As a social marketer and social entrepreneur, I am highly aware of the use of narrative and framing in our daily lives. From politics to the marketplace, who sets the narrative and how they set it has great power. It impacts who cares about an issue, what they hear, and what they are willing to do.
Recently, everywhere I go, people ask me how to tell a more effective story. Advocates, colleagues, and clients observe that the organizations that achieve policy goals, get transformative grants, or seize the market’s interest are the ones that 1) have the resources to disseminate their story, and 2) just tell the better story. I would argue that the real winners are the organizations that actually manage to tell a story at all.
Are you sitting comfortably? Then listen to PR leaders discussing the power of storytelling to build brands and energise businesses (Interesting read "@ThePRCoach: Good read: What is the role of #storytelling in #PR?
I love this post that reminds us all about the power of storytelling for businesses. Here Public Relations leaders share with us how stories are critical to use in business for branding and building a strong customer base.
Stories are everywhere, but the real trick is the following, says Tom Watson, professor of public relations at Bournemouth University: “For brand communicators, the challenge is to create narratives that are deserving of trust by their target markets and sustainable over time."
I also like what Kevin Murray, chairman of PR agency the Good Relations Group, says: “I use stories to entertain people at dinner parties to amuse.

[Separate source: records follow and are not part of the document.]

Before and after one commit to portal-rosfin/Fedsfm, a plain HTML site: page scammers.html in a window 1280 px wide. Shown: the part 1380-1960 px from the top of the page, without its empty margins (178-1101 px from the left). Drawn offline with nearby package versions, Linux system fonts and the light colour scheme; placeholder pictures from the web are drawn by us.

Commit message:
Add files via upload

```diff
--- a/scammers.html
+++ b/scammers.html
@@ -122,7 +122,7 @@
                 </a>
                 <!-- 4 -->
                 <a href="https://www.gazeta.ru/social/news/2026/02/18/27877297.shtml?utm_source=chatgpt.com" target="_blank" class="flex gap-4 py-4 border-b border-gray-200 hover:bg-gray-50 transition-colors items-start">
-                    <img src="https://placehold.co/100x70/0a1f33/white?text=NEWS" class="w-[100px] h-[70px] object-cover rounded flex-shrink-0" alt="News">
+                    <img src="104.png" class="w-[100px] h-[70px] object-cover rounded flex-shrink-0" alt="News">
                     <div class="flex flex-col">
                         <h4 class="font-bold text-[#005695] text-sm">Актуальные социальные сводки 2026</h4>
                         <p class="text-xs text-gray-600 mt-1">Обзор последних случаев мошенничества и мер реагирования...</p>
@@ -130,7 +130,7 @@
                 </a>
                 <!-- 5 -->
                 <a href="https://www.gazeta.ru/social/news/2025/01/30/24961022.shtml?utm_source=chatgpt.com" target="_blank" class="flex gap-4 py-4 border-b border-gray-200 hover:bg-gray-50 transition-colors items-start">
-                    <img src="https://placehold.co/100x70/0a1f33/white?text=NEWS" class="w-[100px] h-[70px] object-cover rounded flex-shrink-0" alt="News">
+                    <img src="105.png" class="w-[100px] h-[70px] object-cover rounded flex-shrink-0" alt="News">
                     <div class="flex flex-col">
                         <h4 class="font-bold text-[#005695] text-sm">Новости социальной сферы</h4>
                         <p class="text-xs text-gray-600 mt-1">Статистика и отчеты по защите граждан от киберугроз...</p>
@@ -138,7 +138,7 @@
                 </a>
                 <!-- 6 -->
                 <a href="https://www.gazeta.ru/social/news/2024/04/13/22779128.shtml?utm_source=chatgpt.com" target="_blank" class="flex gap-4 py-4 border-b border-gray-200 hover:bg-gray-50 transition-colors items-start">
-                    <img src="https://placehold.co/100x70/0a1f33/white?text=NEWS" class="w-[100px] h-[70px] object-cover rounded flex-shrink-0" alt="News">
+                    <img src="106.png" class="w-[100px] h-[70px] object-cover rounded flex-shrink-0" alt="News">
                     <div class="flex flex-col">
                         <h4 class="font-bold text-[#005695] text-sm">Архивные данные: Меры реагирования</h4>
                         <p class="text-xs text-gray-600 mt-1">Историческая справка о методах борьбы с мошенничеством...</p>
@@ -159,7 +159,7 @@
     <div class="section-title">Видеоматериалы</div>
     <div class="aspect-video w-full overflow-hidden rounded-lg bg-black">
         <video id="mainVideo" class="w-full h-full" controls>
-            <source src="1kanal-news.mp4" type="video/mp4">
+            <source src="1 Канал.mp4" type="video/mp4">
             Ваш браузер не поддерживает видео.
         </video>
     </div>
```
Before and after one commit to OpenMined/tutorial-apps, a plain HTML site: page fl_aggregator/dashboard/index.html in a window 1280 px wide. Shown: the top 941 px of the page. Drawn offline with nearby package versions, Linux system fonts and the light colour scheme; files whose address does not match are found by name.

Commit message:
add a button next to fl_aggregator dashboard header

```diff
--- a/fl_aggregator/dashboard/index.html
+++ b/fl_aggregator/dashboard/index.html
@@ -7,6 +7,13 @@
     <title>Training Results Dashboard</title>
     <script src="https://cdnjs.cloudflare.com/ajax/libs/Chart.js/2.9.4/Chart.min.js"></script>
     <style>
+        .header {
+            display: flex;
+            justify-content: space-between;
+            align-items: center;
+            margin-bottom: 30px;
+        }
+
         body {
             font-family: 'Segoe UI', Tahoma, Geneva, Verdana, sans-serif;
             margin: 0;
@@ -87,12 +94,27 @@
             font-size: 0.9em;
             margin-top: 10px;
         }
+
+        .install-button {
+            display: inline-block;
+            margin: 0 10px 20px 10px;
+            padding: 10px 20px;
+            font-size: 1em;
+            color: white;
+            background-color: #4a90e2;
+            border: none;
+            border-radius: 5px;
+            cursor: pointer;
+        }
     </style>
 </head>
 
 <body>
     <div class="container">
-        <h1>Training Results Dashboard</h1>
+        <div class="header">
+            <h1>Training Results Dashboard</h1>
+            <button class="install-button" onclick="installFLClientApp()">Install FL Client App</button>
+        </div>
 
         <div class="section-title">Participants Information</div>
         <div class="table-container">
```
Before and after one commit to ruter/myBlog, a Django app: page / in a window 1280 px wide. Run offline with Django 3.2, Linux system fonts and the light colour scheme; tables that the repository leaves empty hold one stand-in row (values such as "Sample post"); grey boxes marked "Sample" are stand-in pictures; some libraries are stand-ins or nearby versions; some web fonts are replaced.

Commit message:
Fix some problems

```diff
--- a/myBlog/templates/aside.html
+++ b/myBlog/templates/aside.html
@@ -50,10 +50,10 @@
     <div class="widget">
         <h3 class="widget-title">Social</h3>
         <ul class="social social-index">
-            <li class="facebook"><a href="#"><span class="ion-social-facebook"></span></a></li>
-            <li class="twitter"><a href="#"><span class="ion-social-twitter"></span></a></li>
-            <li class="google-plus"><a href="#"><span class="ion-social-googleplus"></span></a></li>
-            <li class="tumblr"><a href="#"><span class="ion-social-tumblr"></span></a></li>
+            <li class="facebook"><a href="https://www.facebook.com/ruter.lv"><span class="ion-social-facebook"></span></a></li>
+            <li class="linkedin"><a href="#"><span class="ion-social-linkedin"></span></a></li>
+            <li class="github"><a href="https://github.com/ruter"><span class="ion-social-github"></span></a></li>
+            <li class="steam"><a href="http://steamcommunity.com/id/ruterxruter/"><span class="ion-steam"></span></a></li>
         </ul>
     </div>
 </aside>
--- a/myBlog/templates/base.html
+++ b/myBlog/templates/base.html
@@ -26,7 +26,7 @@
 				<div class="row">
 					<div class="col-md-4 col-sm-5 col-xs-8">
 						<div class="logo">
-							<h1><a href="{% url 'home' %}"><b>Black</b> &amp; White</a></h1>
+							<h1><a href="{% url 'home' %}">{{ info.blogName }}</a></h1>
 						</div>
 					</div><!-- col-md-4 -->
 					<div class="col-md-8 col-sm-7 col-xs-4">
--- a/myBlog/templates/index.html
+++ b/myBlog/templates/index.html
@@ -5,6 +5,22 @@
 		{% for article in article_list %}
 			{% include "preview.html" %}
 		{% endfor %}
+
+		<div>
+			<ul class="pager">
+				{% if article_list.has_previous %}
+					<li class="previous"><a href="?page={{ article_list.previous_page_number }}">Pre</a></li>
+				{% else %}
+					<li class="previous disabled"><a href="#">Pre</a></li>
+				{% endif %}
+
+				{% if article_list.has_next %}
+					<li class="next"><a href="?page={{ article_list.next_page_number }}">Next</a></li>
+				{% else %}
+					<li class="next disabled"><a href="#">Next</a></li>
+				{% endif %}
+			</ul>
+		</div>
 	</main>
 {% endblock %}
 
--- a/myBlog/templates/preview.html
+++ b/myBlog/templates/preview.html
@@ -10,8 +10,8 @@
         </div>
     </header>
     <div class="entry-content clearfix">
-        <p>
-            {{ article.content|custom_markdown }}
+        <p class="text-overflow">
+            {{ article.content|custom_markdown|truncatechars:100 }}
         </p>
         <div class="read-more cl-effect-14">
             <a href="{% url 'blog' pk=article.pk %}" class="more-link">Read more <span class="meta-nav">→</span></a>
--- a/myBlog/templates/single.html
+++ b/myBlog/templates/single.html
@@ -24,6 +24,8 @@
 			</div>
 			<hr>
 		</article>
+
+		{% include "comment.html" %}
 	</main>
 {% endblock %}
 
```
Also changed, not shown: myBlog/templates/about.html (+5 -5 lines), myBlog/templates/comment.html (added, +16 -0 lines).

But in business you need to tell stories that make a difference.” Good point!
Go read what the PR professionals in the article have to say. There are great insights.
Yes, it's true, I've had story structure on the brain. I've also recently joined pinterest (of which I immediately became addicted). But there's a happy side effect of these two obsessions… this post!
Holy Cow! Here's a blog post with 10 different diagrams on story structure! I doubt you will ever need another story structure diagram after looking at these.
Some are similar. Some have their own unique twist. And then there's the 17 stages of Joseph Campbell's Monomyth to explore. Yikes -- that's a big one!
Of course, the simplest story structure is: problem -- resolution. Add to that a set-up/context in the beginning and a meaningful close at the end, and you are done.
Hah -- would that storytelling could be so simple! As every professional storyteller will tell you, a powerful story is all in the delivery. Still, if you don't follow the structures in these diagrams, you will simply end up with a plot-based description: "I went to the store. I bought some bread. I came home." No story there! I doubt you would pay money for that one.
Soooo -- check out these diagrams, use them to craft your stories, and you are half-way there. Then go work on your delivery :)